◆ **Work instructions**:
The required output is all lines below that contain the word "Oferta".

◆ **Records to use**:
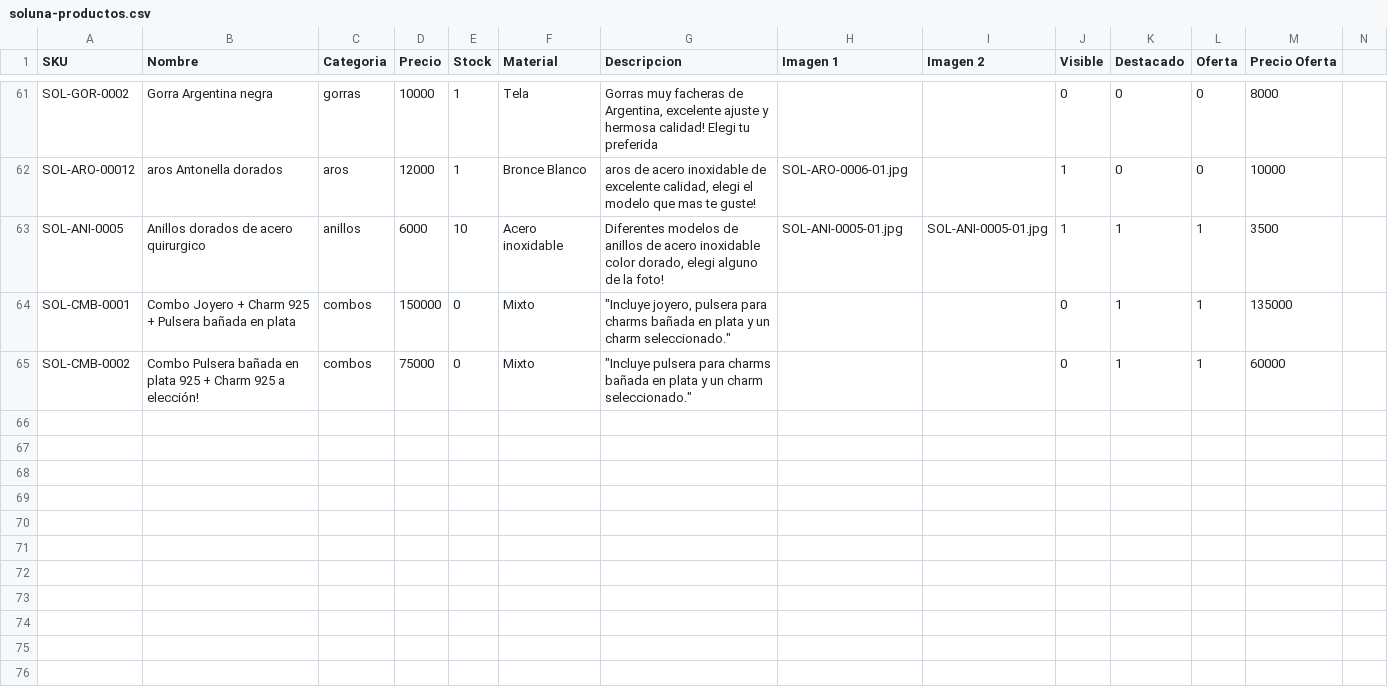
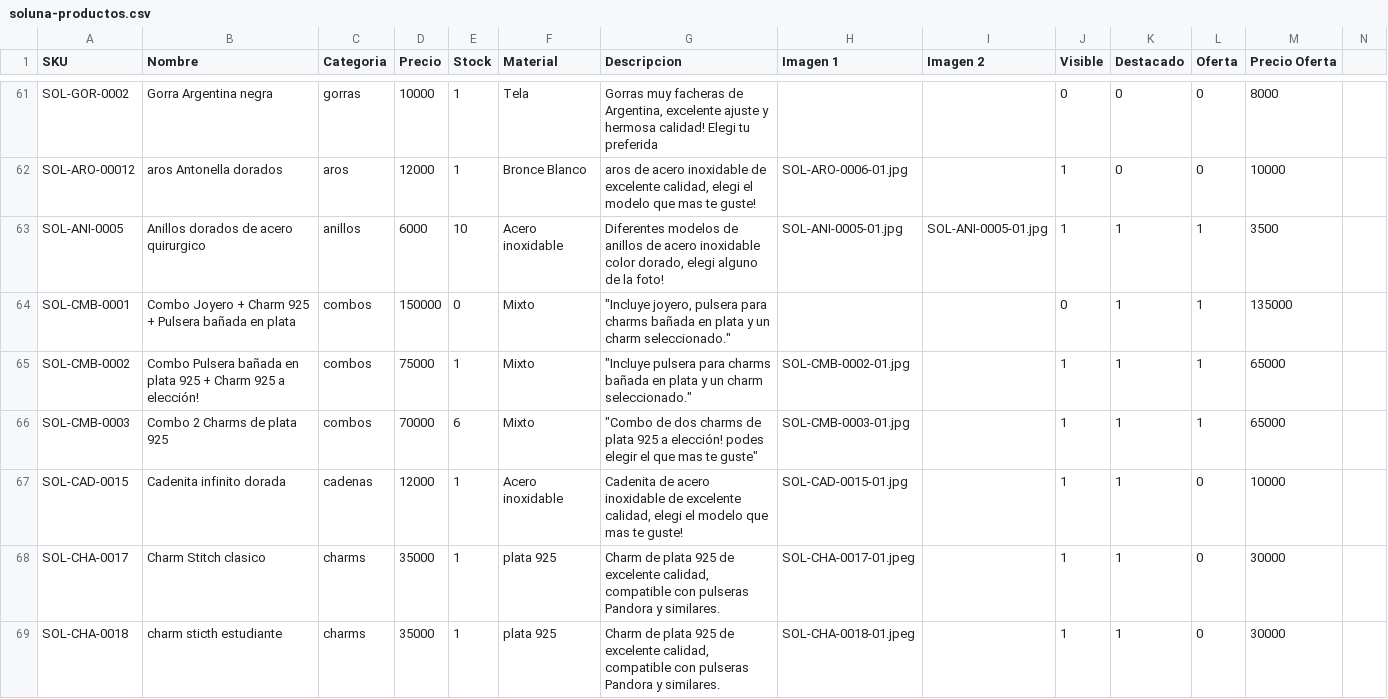
Before and after one commit to TomasCabreraBellomo/SOLUNA_PROYECTO, a CSV file: imports/soluna-productos.csv, drawn as a sheet; only a part is shown, gaps mark what is left out; rows hold the shown columns only; the diff covers the shown part only; the diff names each change by its address in the sheet, - before the commit and + after, or states it on an @@ line.

Commit message:
agregado de codigos nuevos, imagenes de esos, planilla y actualizacion

```diff
--- a/imports/soluna-productos.csv
+++ b/imports/soluna-productos.csv
-E65 (Stock): 0
+E65 (Stock): 1
-H65 (Imagen 1): (empty)
+H65 (Imagen 1): SOL-CMB-0002-01.jpg
-J65 (Visible): 0
+J65 (Visible): 1
-M65 (Precio Oferta): 60000
+M65 (Precio Oferta): 65000
+row 66: SOL-CMB-0003 | Combo 2 Charms de plata 925 | combos | 70000 | 6 | Mixto | "Combo de dos charms de plata 925 a elección! podes elegir el que mas te guste" | SOL-CMB-0003-01.jpg |  | 1 | 1 | 1 | 65000
+row 67: SOL-CAD-0015 | Cadenita infinito dorada | cadenas | 12000 | 1 | Acero inoxidable | Cadenita de acero inoxidable de excelente calidad, elegi el modelo que mas te guste! | SOL-CAD-0015-01.jpg |  | 1 | 1 | 0 | 10000
+row 68: SOL-CHA-0017 | Charm Stitch clasico | charms | 35000 | 1 | plata 925 | Charm de plata 925 de excelente calidad, compatible con pulseras Pandora y similares. | SOL-CHA-0017-01.jpeg |  | 1 | 1 | 0 | 30000
+row 69: SOL-CHA-0018 | charm sticth estudiante | charms | 35000 | 1 | plata 925 | Charm de plata 925 de excelente calidad, compatible con pulseras Pandora y similares. | SOL-CHA-0018-01.jpeg |  | 1 | 1 | 0 | 30000
```
Also changed, not shown: 5 added rows and 12 edited cells elsewhere in this file, 16 other files.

◆ **Solution to the problem**:
-M65 (Precio Oferta): 60000
+M65 (Precio Oferta): 65000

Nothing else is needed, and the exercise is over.